Why does KeepCup claim eight uses?
This is a really good question, and one that has taken some probing to get an answer – and I’m still not sure that we are there (check out the Instagram comments).
The methodology and requirements of an LCA include all the emissions, from cradle to grave. If you remember, in the embodied carbon figure above KeepCup missed out the packaging, shipping and energy required to dispose of the item at the end of its life. In this Instagram post, KeepCup are actually stating that the packaging, shipping and disposal is equal to eight paper cups alone. So, once a coffee drinker has used the Thermal Cup eight times instead of a paper cup, on the ninth use the coffee drinker starts to get the incremental two grams of CO₂e benefit between washing and a paper cup.
Confused? If you are, you have every reason to be. The KeepCup post is an odd way to communicate an environmental breakeven. And if you accept their logic, it would be more true to say that there is an incremental benefit from the very first use. Furthermore the language in the post is vague so it can easily be misunderstood to mean that the Thermal cup has a total carbon footprint of eight paper cups – which would be grossly wrong. If we use the above inputs and information from KeepCup the total uses to breakeven is 808.
8 uses for packaging, distribution and end of life + 800 uses for the embodied carbon = 808 uses
The great thing about these last days of back and forth with KeepCup is that it’s become apparent to us that the coffee industry is now smarter and too well educated about carbon footprints to accept poor communication and odd claims like this at face value. It was in fact someone in the coffee industry that brought this post to our attention because they immediately understood it to be wrong. But we need to spread the breakeven message across our communities and to our customers, so that they too can start to make better decisions that lower their carbon footprint.
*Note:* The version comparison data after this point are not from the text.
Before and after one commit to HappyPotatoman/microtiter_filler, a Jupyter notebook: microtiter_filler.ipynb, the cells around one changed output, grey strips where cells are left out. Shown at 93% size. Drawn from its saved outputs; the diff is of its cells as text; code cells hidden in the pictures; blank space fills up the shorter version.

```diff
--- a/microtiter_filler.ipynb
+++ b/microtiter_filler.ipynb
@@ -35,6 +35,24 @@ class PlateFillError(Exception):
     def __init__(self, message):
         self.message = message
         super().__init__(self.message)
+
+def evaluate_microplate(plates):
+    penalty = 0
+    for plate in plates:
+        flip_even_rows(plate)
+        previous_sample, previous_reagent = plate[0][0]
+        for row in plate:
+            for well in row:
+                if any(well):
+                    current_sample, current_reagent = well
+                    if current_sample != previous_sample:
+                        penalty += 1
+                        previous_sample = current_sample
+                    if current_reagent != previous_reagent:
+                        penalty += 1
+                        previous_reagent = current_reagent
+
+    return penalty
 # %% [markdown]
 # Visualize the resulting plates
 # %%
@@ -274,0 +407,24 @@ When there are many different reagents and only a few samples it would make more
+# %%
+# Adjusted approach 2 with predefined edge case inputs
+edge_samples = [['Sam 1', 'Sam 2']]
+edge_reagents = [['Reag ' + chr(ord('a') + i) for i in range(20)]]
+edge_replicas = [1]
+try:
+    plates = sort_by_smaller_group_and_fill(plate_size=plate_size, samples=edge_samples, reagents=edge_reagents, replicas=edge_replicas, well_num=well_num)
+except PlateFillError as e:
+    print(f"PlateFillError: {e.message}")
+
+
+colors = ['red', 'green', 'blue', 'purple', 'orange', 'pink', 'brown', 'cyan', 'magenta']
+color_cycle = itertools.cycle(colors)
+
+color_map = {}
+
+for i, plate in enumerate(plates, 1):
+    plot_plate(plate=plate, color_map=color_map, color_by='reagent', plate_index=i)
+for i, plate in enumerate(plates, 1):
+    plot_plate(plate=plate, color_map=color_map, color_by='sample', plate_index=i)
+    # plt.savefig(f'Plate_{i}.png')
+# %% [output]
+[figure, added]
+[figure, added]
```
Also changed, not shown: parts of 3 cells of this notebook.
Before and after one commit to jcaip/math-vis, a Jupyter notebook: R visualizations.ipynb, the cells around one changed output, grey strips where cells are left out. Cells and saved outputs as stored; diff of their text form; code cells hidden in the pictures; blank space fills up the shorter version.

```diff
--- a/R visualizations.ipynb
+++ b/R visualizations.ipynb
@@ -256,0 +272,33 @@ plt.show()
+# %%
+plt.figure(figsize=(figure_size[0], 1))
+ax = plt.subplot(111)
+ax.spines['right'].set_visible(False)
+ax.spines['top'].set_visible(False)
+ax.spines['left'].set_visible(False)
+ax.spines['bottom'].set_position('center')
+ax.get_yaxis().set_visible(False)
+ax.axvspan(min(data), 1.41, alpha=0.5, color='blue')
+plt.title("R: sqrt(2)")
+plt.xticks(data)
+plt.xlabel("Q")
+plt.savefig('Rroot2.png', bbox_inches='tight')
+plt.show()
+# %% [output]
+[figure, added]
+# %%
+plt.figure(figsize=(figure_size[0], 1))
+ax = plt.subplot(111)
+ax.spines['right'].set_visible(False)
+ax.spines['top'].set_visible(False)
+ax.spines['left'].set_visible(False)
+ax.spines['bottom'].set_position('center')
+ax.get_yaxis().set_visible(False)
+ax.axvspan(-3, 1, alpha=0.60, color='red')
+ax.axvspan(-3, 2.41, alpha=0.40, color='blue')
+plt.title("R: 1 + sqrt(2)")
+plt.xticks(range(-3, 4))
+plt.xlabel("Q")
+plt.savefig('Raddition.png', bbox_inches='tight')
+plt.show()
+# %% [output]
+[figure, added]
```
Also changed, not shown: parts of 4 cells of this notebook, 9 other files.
We’ve been calling on KeepCup to retract the claim or make another post with clearer, more accurate information. Let’s hope that they do it quickly. It would be a real shame for consumers to buy this cup and to see their carbon footprint go up.
By the way, potential customers may very well be better to spend their money on a UK tree planting initiative. A KeepCup Thermal costs £24 – £26 in the UK. For £25.80, through this project you can take about 2 tonnes of carbon dioxide out of the atmosphere. That’s equivalent to the embodied carbon in 1250 KeepCup Thermals, or the carbon saved if you were to use this cup 1 million times – that would be an extraordinary coffee drinker consuming 35 cups of coffee every day for 80 years!
So where does the coffee industry want to go from here?
As the world incrementally lifts from lockdown, let’s get back to the things that really make a difference in tackling climate change. Let’s cut our carbon footprint by choosing milks more carefully, reducing energy consumption of espresso machines and building more energy-efficient coffee shops.
This is a great challenge before us, it’s going to take efforts from all of us as well as our smartest and best work yet. But United Baristas wants this to happen as soon as possible and we believe the industry is up to the task. Join with us and let’s reduce coffee’s carbon footprint.
Reference and further reading